Coroner attacks RAF's systemic failures over deaths of 10 RAF men.
A CATALOGUE of "systemic failures" contributed to the deaths of 10 men when a Special Forces Hercules aircraft was shot down in Iraq, a coroner ruled yesterday.
The two month inquest heard how the Ministry of Defence and RAF ignored decades of recommendations to fit ESF (1) (Extended SuperFrame) An enhanced T1 format that allows a line to be monitored during normal operation. It uses 24 frames grouped together (instead of the 12-frame D4 superframe) and provides room for CRC bits and other diagnostic commands. (explosion suppressant foam), a key safety feature on Hercules C130s.
This was "a serious systemic failure and, accordingly, a contributory factor in the loss of the aircraft," Wiltshire Coroner David Masters said in his narrative verdict.
He also said a failure to communicate intelligence about the enemy contributed to the deaths.
The families of the victims said afterwards their loved ones had been let down by an RAF that "failed to protect our boys".
Barrister John Cooper John Cooper can refer to:
Had Hercules flight XV179 had ESF fitted in the wing-located fuel tanks, one in the right wing may not have exploded when hit by enemy fire on January 30 2005, the hearing at Trowbridge, Wilts, heard.
"Never again should a scientific report be ignored," said the coroner.
It was explicitly detailed in a 2002 Tactical Analysis Team (TAT) report that ESF be fitted to Hercules.
This came after a series of research papers throughout the 1990s warning of possible wing tank explosions Mr Masters said a "systemic failure of communication was also a contributory factor in the loss of the aircraft".
Those aboard the XV179 were unaware when they flew from Baghdad to Balad that just three hours earlier two US Blackhawk helicopters had been shot at by insurgents in the same area, the inquest heard.
UK intelligence officers did not pass on this information to XV179 because they did not even know the plane was there. because it was an RAF 47 Squadron Special Forces flight, the details of which were not known by other military personnel.
This meant the doomed aircraft flew straight into a known ambush. In emotional scenes after the inquest, the families criticised the failures.
Pauline Stead, mother of XV179's captain, David Stead, said: "We are truly disappointed that the RAF failed to protect our boys."
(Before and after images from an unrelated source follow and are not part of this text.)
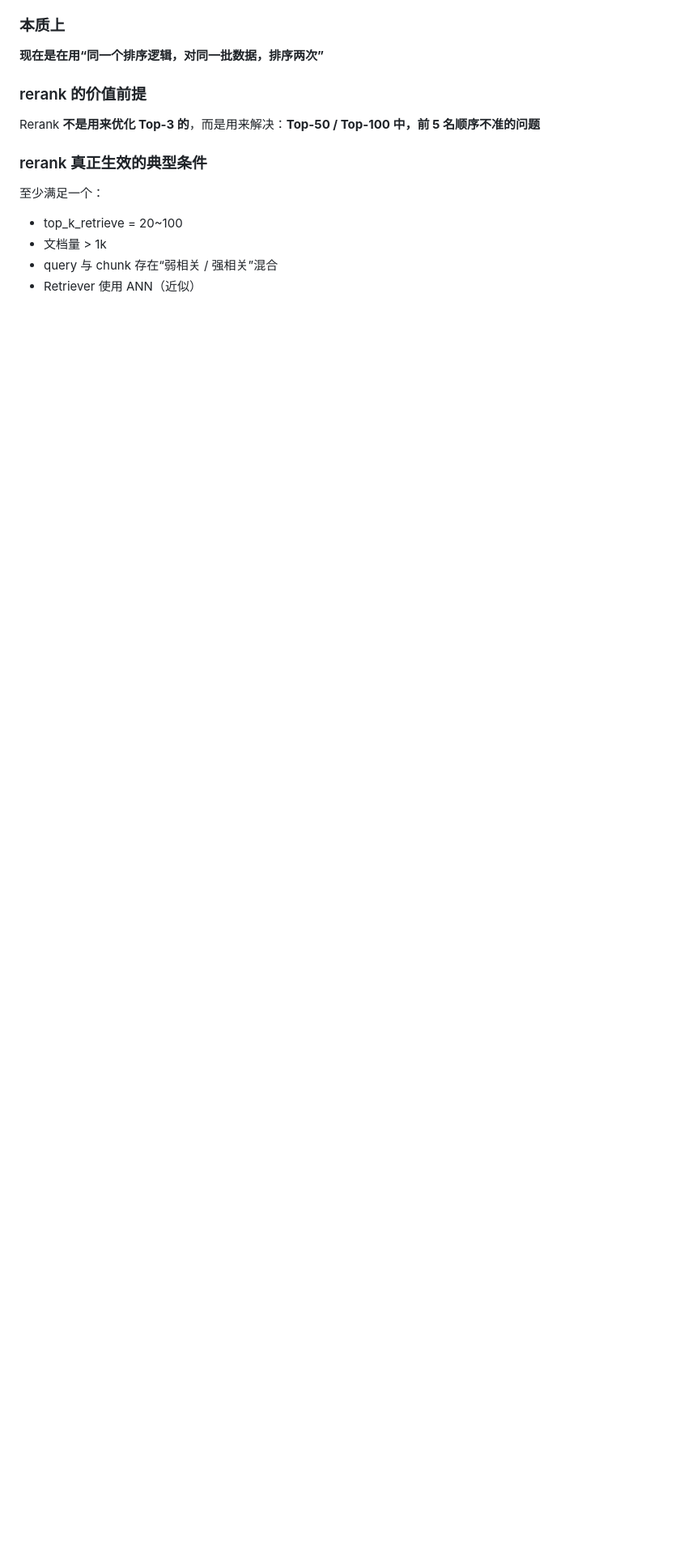
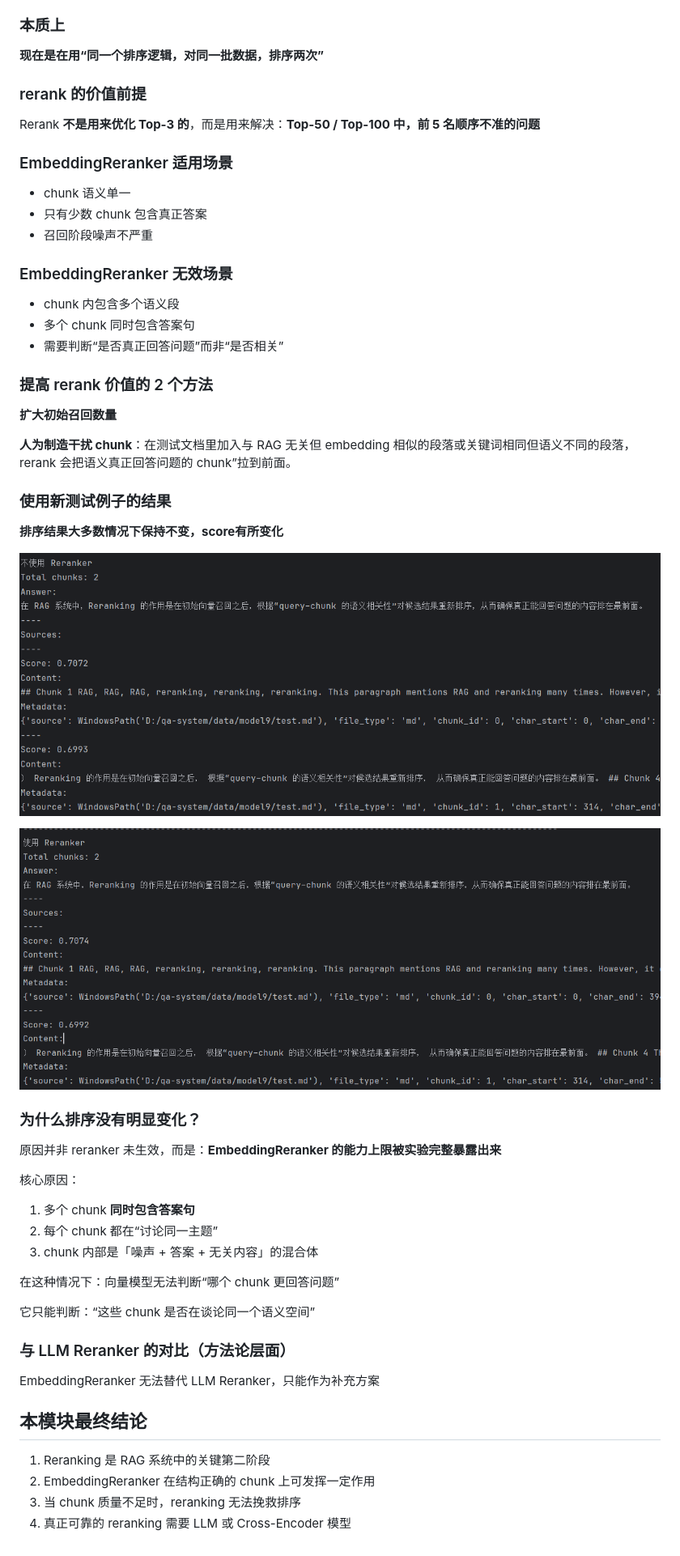
Before and after one commit to uselesswork/qa-system, a Markdown page: 项目开发.md, the part around one of its changes. Shown at 81% size. GitHub-like rendering; pictures changed too: md_img/model_9_5.png (added), md_img/model_9_6.png (added); blank space fills up the shorter version.

```diff
--- a/项目开发.md
+++ b/项目开发.md
@@ -2965,11 +2980,69 @@ Rerank **不是用来优化 Top-3 的**，而是用来解决：**Top-50 / Top-10
 
 
 
-###  rerank 真正生效的典型条件
-
-至少满足一个：
-
--  top_k_retrieve = 20~100
--  文档量 > 1k
--  query 与 chunk 存在“弱相关 / 强相关”混合
--  Retriever 使用 ANN（近似）
+### EmbeddingReranker 适用场景
+
+- chunk 语义单一
+- 只有少数 chunk 包含真正答案
+- 召回阶段噪声不严重
+
+
+
+### EmbeddingReranker 无效场景
+
+- chunk 内包含多个语义段
+- 多个 chunk 同时包含答案句
+- 需要判断“是否真正回答问题”而非“是否相关”
+
+
+
+### 提高 rerank 价值的 2 个方法
+
+**扩大初始召回数量**
+
+**人为制造干扰 chunk**：在测试文档里加入与 RAG 无关但 embedding 相似的段落或关键词相同但语义不同的段落，rerank 会把语义真正回答问题的 chunk”拉到前面。
+
+
+
+### 使用新测试例子的结果
+
+**排序结果大多数情况下保持不变，score有所变化**
+
+![model_9_5](md_img/model_9_5.png)
+
+![model_9_6](md_img/model_9_6.png)
+
+
+
+### 为什么排序没有明显变化？
+
+原因并非 reranker 未生效，而是：**EmbeddingReranker 的能力上限被实验完整暴露出来**
+
+
+
+核心原因：
+
+1. 多个 chunk **同时包含答案句**
+2. 每个 chunk 都在“讨论同一主题”
+3. chunk 内部是「噪声 + 答案 + 无关内容」的混合体
+
+
+
+在这种情况下：向量模型无法判断“哪个 chunk 更回答问题”
+
+它只能判断：“这些 chunk 是否在谈论同一个语义空间”
+
+
+
+### 与 LLM Reranker 的对比（方法论层面）
+
+EmbeddingReranker 无法替代 LLM Reranker，只能作为补充方案
+
+
+
+## 本模块最终结论
+
+1. Reranking 是 RAG 系统中的关键第二阶段
+2. EmbeddingReranker 在结构正确的 chunk 上可发挥一定作用
+3. 当 chunk 质量不足时，reranking 无法挽救排序
+4. 真正可靠的 reranking 需要 LLM 或 Cross-Encoder 模型
```
Also changed, not shown: other parts of 项目开发.md (+40 -25 lines), data/model9/test.md (added, +22 -0 lines), 3 other files.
Families of the 10 men listen as RAF Lyneham RAF Lyneham (IATA: LYE, ICAO: EGDL) is a Royal Air Force station in Wiltshire, England. It is the home of all the C-130 Hercules transport aircraft of the Royal Air Force. The station is also home to No.38 Expeditionary Air Wing. station commander Group Captain Mike Neville Mike Neville can refer to more than one person: